“I did all of this to myself and I know only I can fix it, but I see no way out, and what’s worse is I don’t feel I deserve another chance.”
You sound just like me. I moved out of my parents’ house at 24, and moved back in at 25. I’ve been living with my mother ever since, and if it weren’t for her I don’t know where I’d be. And I understand family problems. My family does believe ADD/ADHD exists, and they believe I have it, but they don’t seem to accept that any of the ADHD related problems I have are because of my ADHD. They just think they’re personal flaws I need to work on, such as not being lazy and not procrastinating. Or if they do, they think I just need to learn to not be lazy or procrastinate.

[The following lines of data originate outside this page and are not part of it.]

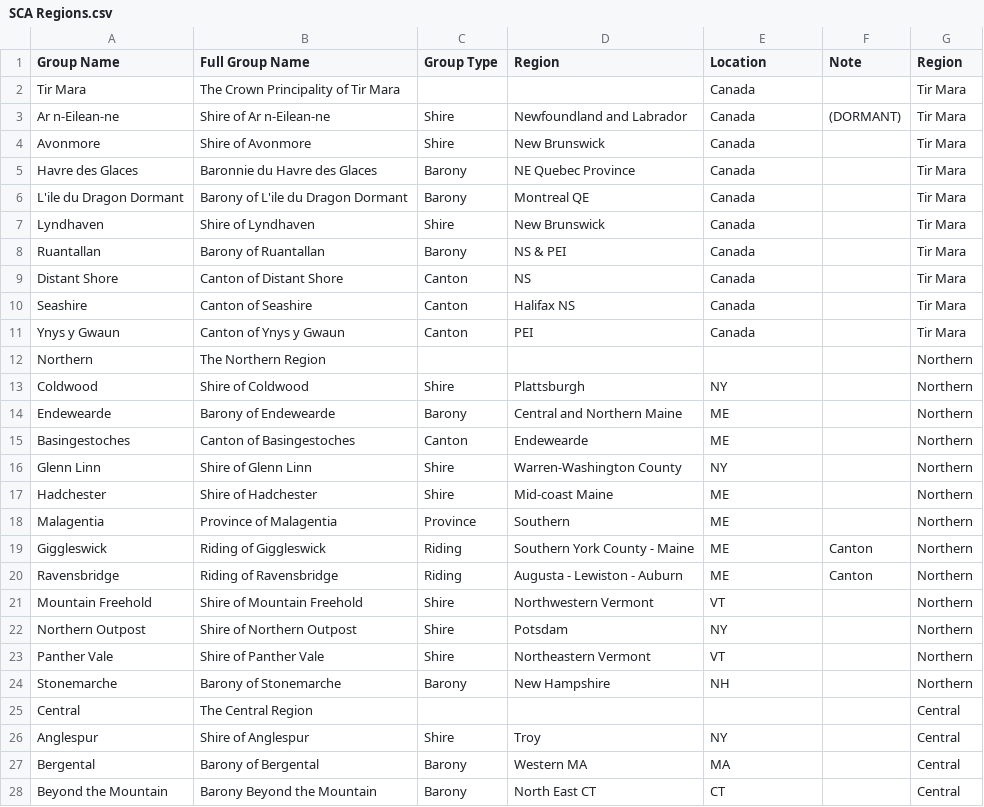
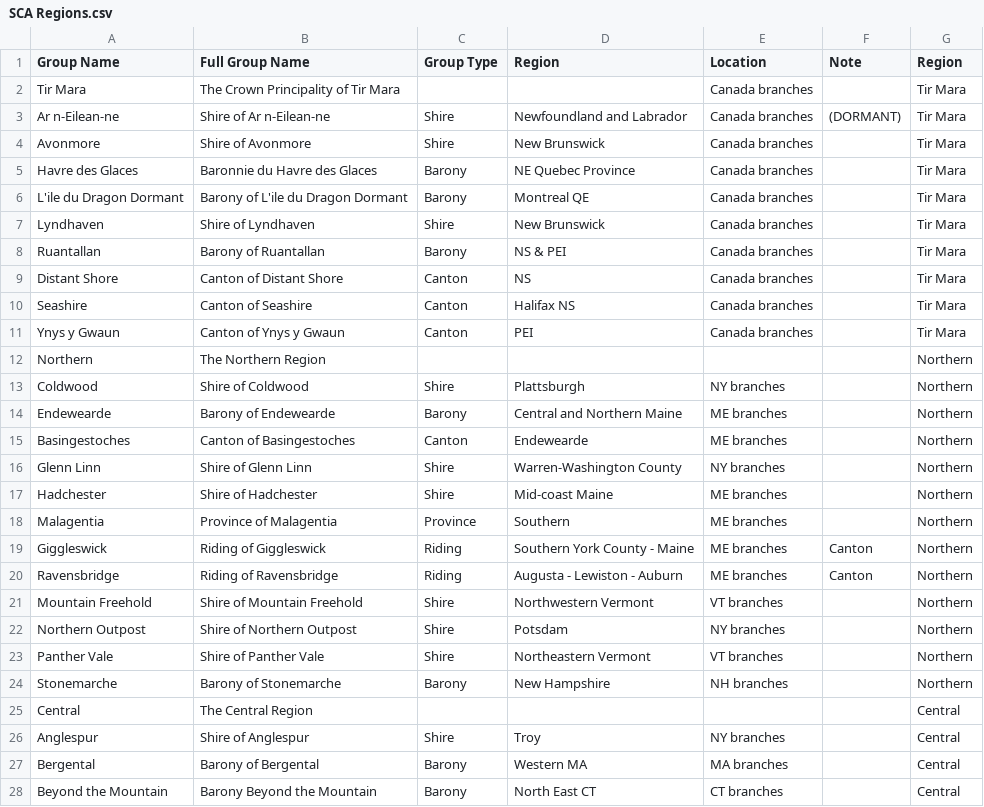
Before and after one commit to peterpsc/DirectoryChangeNotifier, a CSV file: Resources/SCA Regions.csv, drawn as a sheet; only a part is shown; the diff covers the shown part only.

```diff
--- a/Resources/SCA Regions.csv
+++ b/Resources/SCA Regions.csv
@@ -1,28 +1,28 @@
 Group Name,Full Group Name,Group Type,Region,Location,Note,Region
-Tir Mara,The Crown Principality of Tir Mara,,,Canada,,Tir Mara
- Ar n-Eilean-ne ,Shire of Ar n-Eilean-ne ,Shire,Newfoundland and Labrador, Canada,(DORMANT),Tir Mara
- Avonmore,Shire of Avonmore,Shire, New Brunswick, Canada,,Tir Mara
- Havre des Glaces,Baronnie du Havre des Glaces,Barony, NE Quebec Province, Canada,,Tir Mara
- L'ile du Dragon Dormant, Barony of L'ile du Dragon Dormant,Barony, Montreal QE , Canada,,Tir Mara
- Lyndhaven ,Shire of Lyndhaven ,Shire, New Brunswick , Canada,,Tir Mara
- Ruantallan, Barony of Ruantallan,Barony, NS & PEI, Canada,,Tir Mara
- Distant Shore, Canton of Distant Shore,Canton, NS, Canada,,Tir Mara
- Seashire, Canton of Seashire,Canton, Halifax NS, Canada,,Tir Mara
- Ynys y Gwaun , Canton of Ynys y Gwaun ,Canton,PEI, Canada,,Tir Mara
+Tir Mara,The Crown Principality of Tir Mara,,,Canada branches,,Tir Mara
+ Ar n-Eilean-ne ,Shire of Ar n-Eilean-ne ,Shire,Newfoundland and Labrador, Canada branches,(DORMANT),Tir Mara
+ Avonmore,Shire of Avonmore,Shire, New Brunswick, Canada branches,,Tir Mara
+ Havre des Glaces,Baronnie du Havre des Glaces,Barony, NE Quebec Province, Canada branches,,Tir Mara
+ L'ile du Dragon Dormant, Barony of L'ile du Dragon Dormant,Barony, Montreal QE , Canada branches,,Tir Mara
+ Lyndhaven ,Shire of Lyndhaven ,Shire, New Brunswick , Canada branches,,Tir Mara
+ Ruantallan, Barony of Ruantallan,Barony, NS & PEI, Canada branches,,Tir Mara
+ Distant Shore, Canton of Distant Shore,Canton, NS, Canada branches,,Tir Mara
+ Seashire, Canton of Seashire,Canton, Halifax NS, Canada branches,,Tir Mara
+ Ynys y Gwaun , Canton of Ynys y Gwaun ,Canton,PEI, Canada branches,,Tir Mara
 Northern,The Northern Region,,,,,Northern
- Coldwood , Shire of Coldwood ,Shire, Plattsburgh, NY,,Northern
- Endewearde, Barony of Endewearde,Barony, Central and Northern Maine ,ME,,Northern
- Basingestoches , Canton of Basingestoches ,Canton, Endewearde ,ME,,Northern
- Glenn Linn, Shire of Glenn Linn,Shire, Warren-Washington County, NY,,Northern
- Hadchester, Shire of Hadchester,Shire, Mid-coast Maine ,ME,,Northern
- Malagentia, Province of Malagentia,Province, Southern, ME,,Northern
- Giggleswick, Riding of Giggleswick,Riding, Southern York County - Maine, ME, Canton,Northern
- Ravensbridge, Riding of Ravensbridge,Riding, Augusta - Lewiston - Auburn, ME, Canton,Northern
- Mountain Freehold,Shire of Mountain Freehold,Shire, Northwestern Vermont, VT,,Northern
- Northern Outpost, Shire of Northern Outpost,Shire, Potsdam, NY,,Northern
- Panther Vale, Shire of Panther Vale,Shire,Northeastern Vermont, VT,,Northern
- Stonemarche,Barony of Stonemarche,Barony, New Hampshire , NH,,Northern
+ Coldwood , Shire of Coldwood ,Shire, Plattsburgh, NY branches,,Northern
+ Endewearde, Barony of Endewearde,Barony, Central and Northern Maine ,ME branches,,Northern
+ Basingestoches , Canton of Basingestoches ,Canton, Endewearde ,ME branches,,Northern
+ Glenn Linn, Shire of Glenn Linn,Shire, Warren-Washington County, NY branches,,Northern
+ Hadchester, Shire of Hadchester,Shire, Mid-coast Maine ,ME branches,,Northern
+ Malagentia, Province of Malagentia,Province, Southern, ME branches,,Northern
+ Giggleswick, Riding of Giggleswick,Riding, Southern York County - Maine, ME branches, Canton,Northern
+ Ravensbridge, Riding of Ravensbridge,Riding, Augusta - Lewiston - Auburn, ME branches, Canton,Northern
+ Mountain Freehold,Shire of Mountain Freehold,Shire, Northwestern Vermont, VT branches,,Northern
+ Northern Outpost, Shire of Northern Outpost,Shire, Potsdam, NY branches,,Northern
+ Panther Vale, Shire of Panther Vale,Shire,Northeastern Vermont, VT branches,,Northern
+ Stonemarche,Barony of Stonemarche,Barony, New Hampshire , NH branches,,Northern
 Central,The Central Region,,,,,Central
- Anglespur, Shire of Anglespur,Shire, Troy, NY,,Central
- Bergental, Barony of Bergental,Barony, Western MA,MA,,Central
- Beyond the Mountain, Barony Beyond the Mountain,Barony, North East CT, CT,,Central
+ Anglespur, Shire of Anglespur,Shire, Troy, NY branches,,Central
+ Bergental, Barony of Bergental,Barony, Western MA,MA branches,,Central
+ Beyond the Mountain, Barony Beyond the Mountain,Barony, North East CT, CT branches,,Central
```
Also changed, not shown: 34 edited cells elsewhere in this file, 2 other files.
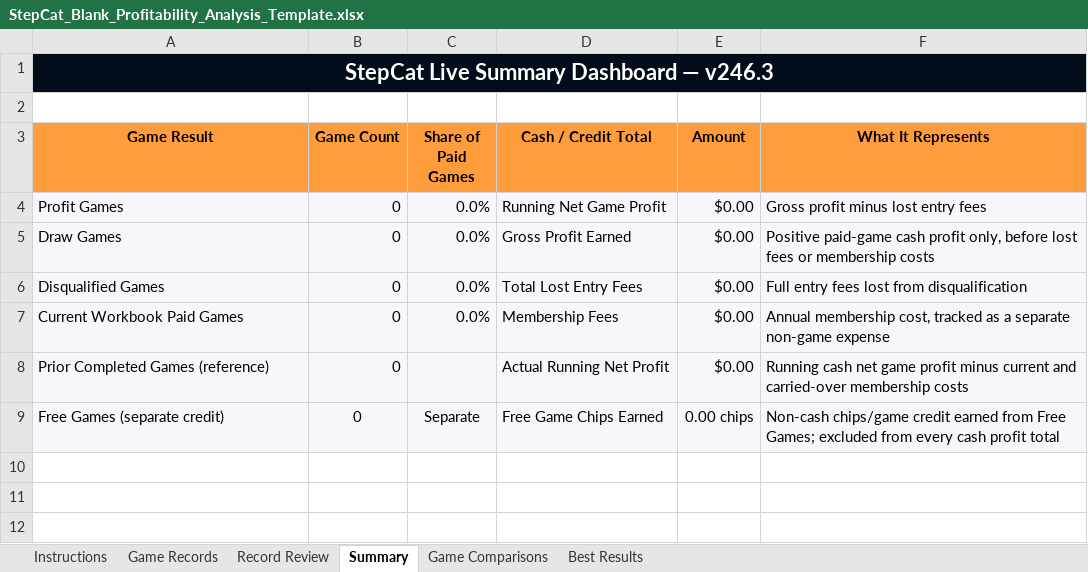
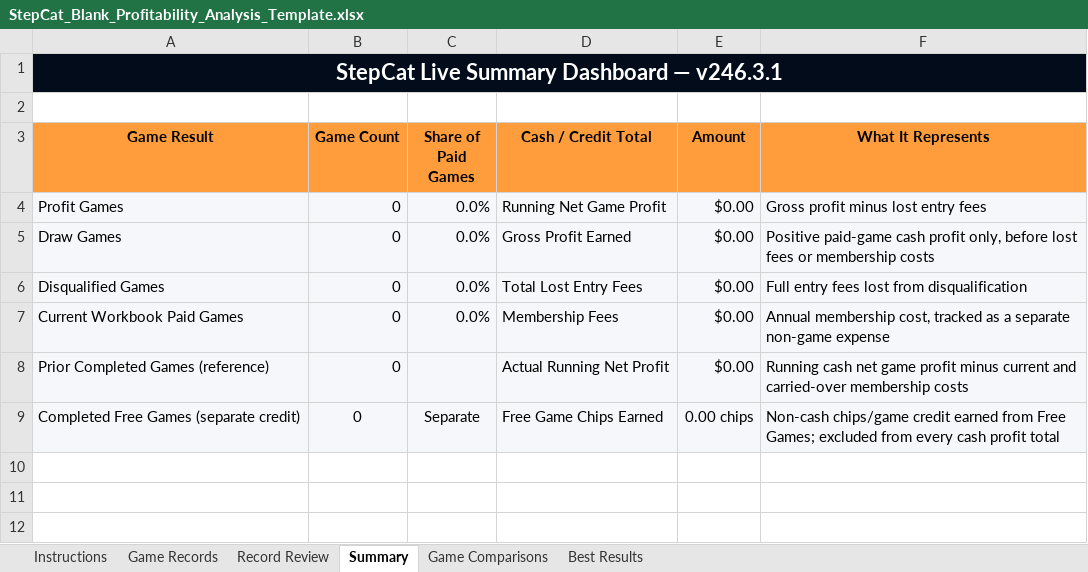
Before and after one commit to gatorball345-ux/StepBet-Profit-Calculator-, an Excel workbook: StepCat_Blank_Profitability_Analysis_Template.xlsx, sheet Summary, drawn as a sheet; only a part is shown; values as stored, in another font and other column widths than the file's, no borders; conditional formats not drawn; the diff names each change by its address in the sheet, - before the commit and + after, or states it on an @@ line.

```diff
--- a/StepCat_Blank_Profitability_Analysis_Template.xlsx (sheet Summary)
+++ b/StepCat_Blank_Profitability_Analysis_Template.xlsx (sheet Summary)
-A1 (Game Result): StepCat Live Summary Dashboard — v246.3
+A1 (Game Result): StepCat Live Summary Dashboard — v246.3.1
-A9 (Game Result): Free Games (separate credit)
+A9 (Game Result): Completed Free Games (separate credit)
```
Also changed, not shown: sheet Instructions, sheet Game Comparisons, sheet Game Records, sheet Best Results, sheet Record Review, formulas that keep their value, 2 other files.
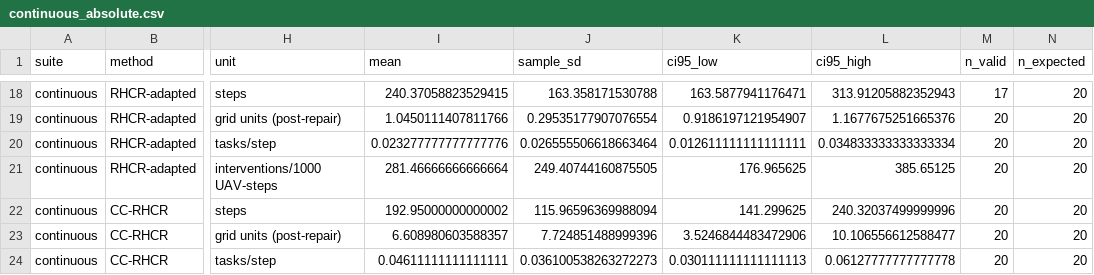
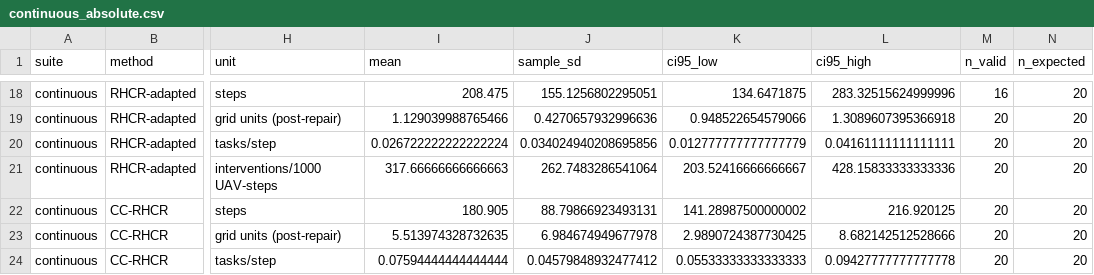
Before and after one commit to hiiiyl/RCSR-RHCR, a CSV file: experiments/results/continuous_absolute.csv, drawn as a sheet; only a part is shown, gaps mark what is left out; the diff covers the shown part only; the diff names each change by its address in the sheet, - before the commit and + after, or states it on an @@ line.

```diff
--- a/experiments/results/continuous_absolute.csv
+++ b/experiments/results/continuous_absolute.csv
-I18 (mean): 240.37058823529415
+I18 (mean): 208.475
-J18 (sample_sd): 163.358171530788
+J18 (sample_sd): 155.1256802295051
-K18 (ci95_low): 163.5877941176471
+K18 (ci95_low): 134.6471875
-L18 (ci95_high): 313.91205882352943
+L18 (ci95_high): 283.32515624999996
-M18 (n_valid): 17
+M18 (n_valid): 16
-I19 (mean): 1.0450111407811766
+I19 (mean): 1.129039988765466
-J19 (sample_sd): 0.29535177907076554
+J19 (sample_sd): 0.4270657932996636
-K19 (ci95_low): 0.9186197121954907
+K19 (ci95_low): 0.948522654579066
-L19 (ci95_high): 1.1677675251665376
+L19 (ci95_high): 1.3089607395366918
-I20 (mean): 0.023277777777777776
+I20 (mean): 0.026722222222222224
-J20 (sample_sd): 0.026555506618663464
+J20 (sample_sd): 0.034024940208695856
-K20 (ci95_low): 0.012611111111111111
+K20 (ci95_low): 0.012777777777777779
-L20 (ci95_high): 0.034833333333333334
+L20 (ci95_high): 0.04161111111111111
-I21 (mean): 281.46666666666664
+I21 (mean): 317.66666666666663
-J21 (sample_sd): 249.40744160875505
+J21 (sample_sd): 262.7483286541064
-K21 (ci95_low): 176.965625
+K21 (ci95_low): 203.52416666666667
-L21 (ci95_high): 385.65125
+L21 (ci95_high): 428.15833333333336
-I22 (mean): 192.95000000000002
+I22 (mean): 180.905
-J22 (sample_sd): 115.96596369988094
+J22 (sample_sd): 88.79866923493131
-K22 (ci95_low): 141.299625
+K22 (ci95_low): 141.28987500000002
-L22 (ci95_high): 240.32037499999996
+L22 (ci95_high): 216.920125
-I23 (mean): 6.608980603588357
+I23 (mean): 5.513974328732635
-J23 (sample_sd): 7.724851488999396
+J23 (sample_sd): 6.984674949677978
-K23 (ci95_low): 3.5246844483472906
+K23 (ci95_low): 2.9890724387730425
-L23 (ci95_high): 10.106556612588477
+L23 (ci95_high): 8.682142512528666
-I24 (mean): 0.04611111111111111
+I24 (mean): 0.07594444444444444
-J24 (sample_sd): 0.036100538263272273
+J24 (sample_sd): 0.04579848932477412
-K24 (ci95_low): 0.030111111111111113
+K24 (ci95_low): 0.05533333333333333
-L24 (ci95_high): 0.06127777777777778
+L24 (ci95_high): 0.09427777777777778
```
Also changed, not shown: 65 edited cells elsewhere in this file, experiments/results/continuous_diagnostics_per_seed.csv, experiments/results/continuous_paired.csv, 12 other files.
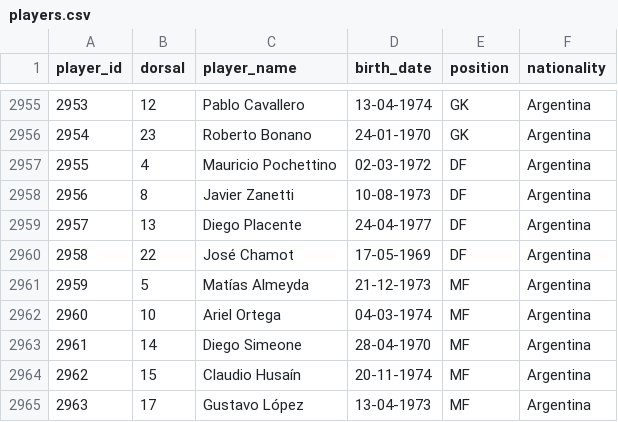
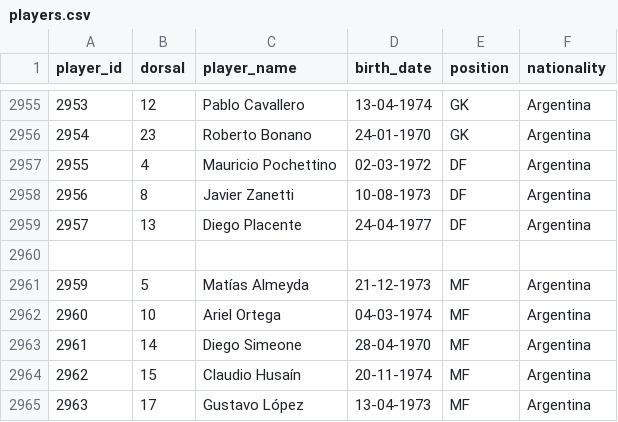
Before and after one commit to rbetis35/mundiales-futbol-datos, a CSV file: WorldCups/players/players.csv, drawn as a sheet; only a part is shown, gaps mark what is left out; the diff names each change by its address in the sheet, - before the commit and + after, or states it on an @@ line.

Commit message:
Update players.csv

```diff
--- a/WorldCups/players/players.csv
+++ b/WorldCups/players/players.csv
-row 2960: 2958 | 22 | José Chamot | 17-05-1969 | DF | Argentina
+row 2960: (empty)
```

Let me begin by saying that whatever choices you made were yours, but you did not choose to have a condition that results in having a myriad of jobs or taking a long time to finish you associate degree. Or many of the other problems you’ve had in life. None of us did. And no, it’s not that only you can fix it. Even without neurological or mental health issues, nobody makes it through life on their own. Don’t think this. Only you can choose to fix it, nobody can make that choice for you. But you can’t fix it on your own. If everybody tried to fix everything on their own, the human species would have died out before we discovered fire. You’re not Hercules, though your trials may be as hard, so don’t try to do it on your own.
Second, don’t ever let yourself feel like you don’t deserve another chance. This may be the wrong forum for this, but I’m Christian and one thing I’ve learned is that God always gives us another chance. It’s Satan who doesn’t want us to feel like we deserve the Chance God gives, that’s why Christians call him the father of all lies. You may not be Christian, but the same still applies. You always have another chance, as long as you keep trying. And if you don’t believe in Satan, then believe that whatever makes you feel this way is your own personal Evil One – depression, anger, self-doubt – these are the Evil Ones you face, and they will lie to you. They make you believe you aren’t worthy of another chance or that nobody will give you one. I started college 4 years ago, and got my associate in the first two years. but I had trouble keeping up. I made 4.0 my first semester, and it started dropping after that. Last semester, I failed a class. I’m on Pell and loans, so I could lose these and have to quit. But when I moved from the 2 year college to the local university, I read something about ADHD on the internet that made me look it up. I started talking to a counselor there and got diagnosed last Spring. I’ve had a hard time of it, and I stopped working on behavioral things this Summer – for one, I work at the university’s cafeteria and they close in the Summer, so I’ve been looking for a job for 2 months now – and the Adderall sometimes makes me more hyperfocused so I don’t always get my assignments done on time because I get busy on other things or I get to focused on the details of the assignment, and a few I never finished. I took a drawing course this Summer and never finished the last assignment. I made a 75 in that class. But I know if I give up, I’m giving in to those things that want me to fail – depression, anger, self-doubt.
As for your friends and family, reconciliations can be made and friendships can be mended. But just like everything else, you have to make the choice to do so, and you can’t do this alone. They have to choose to mend those friendships as well. But they have to understand that you do have a neurological condition, and your friendship will not be easy, for either you or them, and they have to be strong to be your friend; just like you have to be strong to be a friend to others. And your family will have to accept that, whether they believe it exists or not, these attributes of your condition make life harder for you, and they wont be changed easily, or without their support.